This might seem like ruffled feathers, much ado about nothing, but I think there’s enough here to cry foul. Spending $45 million to ensure that an extremely small percentage of our state’s population can enjoy a sport? It makes me wonder what else is going on with the Legacy Amendment, which, when all is said and done, will raise and spend $7 billion over 25 years. This is why our cover story this month digs into what’s really going on with the amendment. The conclusion: Nobody’s really keeping track enough to say. “Pheasantgate” is among the story’s findings. Averaged, pheasant habitat has been getting about $10 million a year, which could be better spent by:
“Legacy” is a challenging concept to impose on the masses. It assumes a select few can determine what the majority’s desired legacy is to be. It’s a noble endeavor. The problem here is that what’s been set up for Minnesota’s legacy seems far different from what our legacy really is, and was.
The amendment focuses on things like theater, habitat for animals, arts programs, clean water and the like. Historically, however, our legacy has been one of focused on people: ensuring the best educational opportunities for all children, helping the disadvantaged get ahead, helping others in need …

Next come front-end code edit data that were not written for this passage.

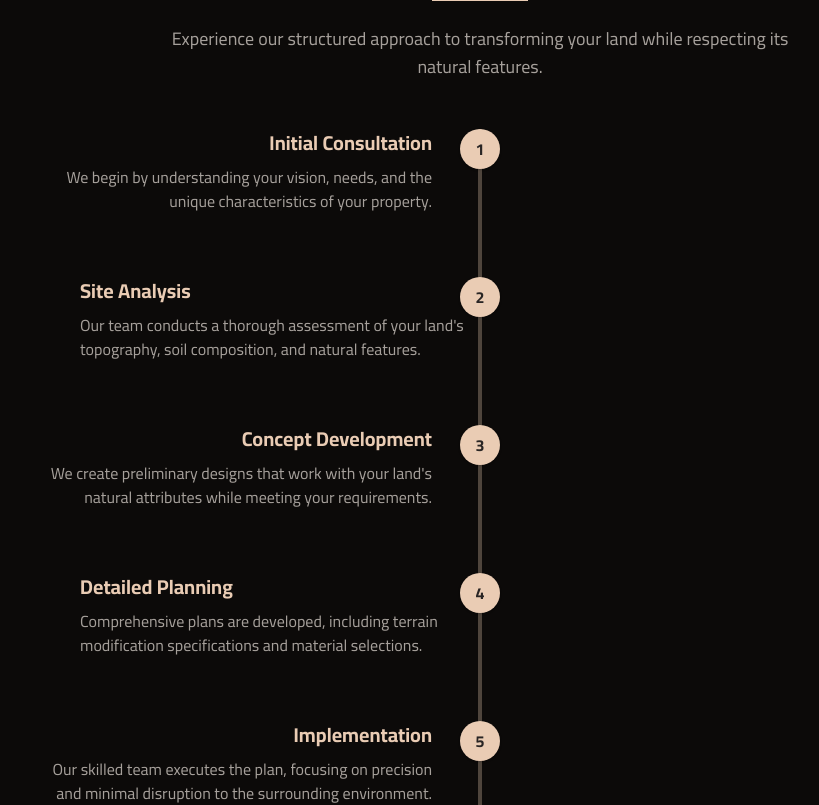
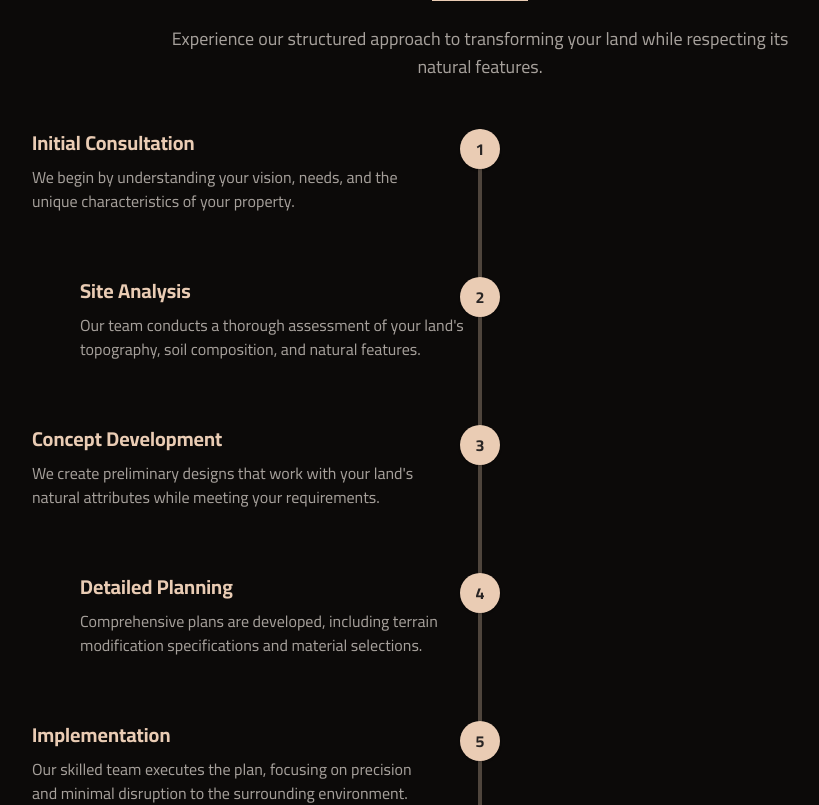
Before and after one commit to midwavestudio/adhoc-develop, a Next.js app: page /about in a window 1280 px wide. Shown: the part 1860-2665 px from the top of the page, without its empty margins (160-979 px from the left). Built offline with nearby package versions, Linux system fonts and the light colour scheme; no server answers.

Commit message:
Update timeline titles to be left-aligned on desktop view

```diff
--- a/src/app/about/page.tsx
+++ b/src/app/about/page.tsx
@@ -169,7 +169,7 @@ export default function AboutPage() {
               ].map((item, index) => (
                 <div key={index} className="flex md:grid md:grid-cols-2 items-start relative">
                   {/* Mobile layout and desktop left side (even items) */}
-                  <div className={`${index % 2 === 0 ? 'md:block' : 'md:hidden'} flex items-start md:pr-12 md:text-right`}>
+                  <div className={`${index % 2 === 0 ? 'md:block' : 'md:hidden'} flex items-start md:pr-12 md:text-left`}>
                     <div className="flex-shrink-0 md:hidden mr-4">
                       <div className="bg-[#eaccb4] rounded-full h-10 w-10 flex items-center justify-center text-stone-800 font-bold shadow-sm">
                         {item.step}
@@ -193,7 +193,7 @@ export default function AboutPage() {
                   </div>
 
                   {/* Desktop right side (odd items) */}
-                  <div className={`${index % 2 !== 0 ? 'md:block' : 'md:hidden'} hidden md:pl-12`}>
+                  <div className={`${index % 2 !== 0 ? 'md:block' : 'md:hidden'} hidden md:pl-12 md:text-left`}>
                     <h3 className="text-xl font-bold text-stone-800 dark:text-[#eaccb4] mb-2">
                       {item.title}
                     </h3>
```
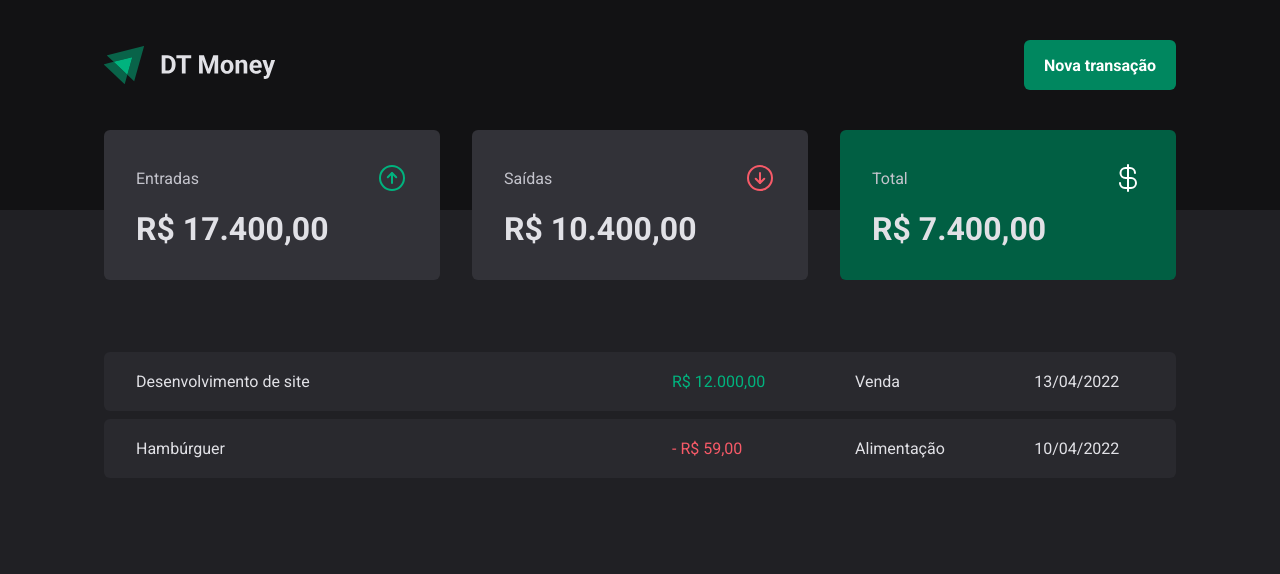
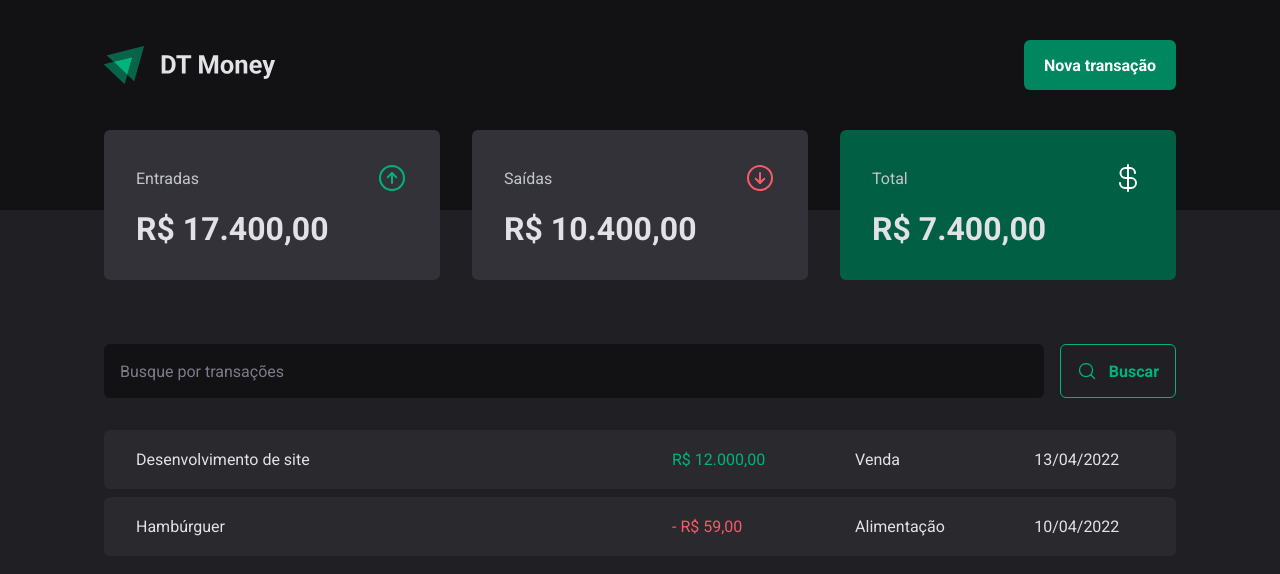
Before and after one commit to CtsLucas/DT-Money, a React (Vite) app: page / in a window 1280 px wide. Shown: the top 574 px of the page. Built offline with nearby package versions, Linux system fonts and the light colour scheme.

Commit message:
feat: SearchForm cretead

```diff
--- /dev/null
+++ b/src/pages/Transactions/components/SearchForm/index.tsx
@@ -0,0 +1,15 @@
+import { MagnifyingGlass } from 'phosphor-react';
+import { SearchFormContainer } from './styles';
+
+export function SearchForm() {
+  return (
+    <SearchFormContainer>
+      <input type="text" placeholder="Busque por transações" />
+
+      <button type="submit">
+        <MagnifyingGlass size={20} />
+        Buscar
+      </button>
+    </SearchFormContainer>
+  );
+}
--- /dev/null
+++ b/src/pages/Transactions/components/SearchForm/styles.ts
@@ -0,0 +1,40 @@
+import styled from 'styled-components';
+
+export const SearchFormContainer = styled.form`
+  display: flex;
+  gap: 1rem;
+
+  input {
+    flex: 1;
+    border-radius: 6px;
+    border: 0;
+    background: ${({ theme }) => theme['gray-900']};
+    color: ${({ theme }) => theme['gray-300']};
+    padding: 1rem;
+
+    &::placeholder {
+      color: ${({ theme }) => theme['gray-500']};
+    }
+  }
+
+  button {
+    display: flex;
+    align-items: center;
+    gap: 0.75rem;
+
+    padding: 1rem;
+    background: transparent;
+    border: 1px solid ${({ theme }) => theme['green-300']};
+    color: ${({ theme }) => theme['green-300']};
+    font-weight: bold;
+    border-radius: 6px;
+    cursor: pointer;
+
+    &:hover {
+      background: ${({ theme }) => theme['green-500']};
+      border-color: ${({ theme }) => theme['green-500']};
+      color: ${({ theme }) => theme.white};
+      transition: all 0.2s;
+    }
+  }
+`;
--- a/src/pages/Transactions/index.tsx
+++ b/src/pages/Transactions/index.tsx
@@ -1,5 +1,6 @@
 import { Header } from '../../components/Header';
 import { Summary } from '../../components/Summary';
+import { SearchForm } from './components/SearchForm';
 
 import {
   PriceHighLight,
@@ -14,6 +15,7 @@
       <Summary />
 
       <TransactionsContainer>
+        <SearchForm />
         <TransactionsTable>
           <tbody>
             <tr>
--- a/src/pages/Transactions/styles.ts
+++ b/src/pages/Transactions/styles.ts
@@ -11,7 +11,7 @@
   width: 100%;
   border-collapse: separate;
   border-spacing: 0 0.5rem;
-  // margin-top: 1.5rem;
+  margin-top: 1.5rem;
 
   td {
     padding: 1.25rem 2rem;
```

Areas served by the Legacy Amendment are important—we all benefit from clean water. But they’re already, or could instead be, receiving support through other already established, accountable resources. Meanwhile, imagine what $7 billion could do to really protect Minnesota’s legacy, if only there were proper planning, oversight, transparency and reporting to ensure it serves everyone’s best interests rather than special interests.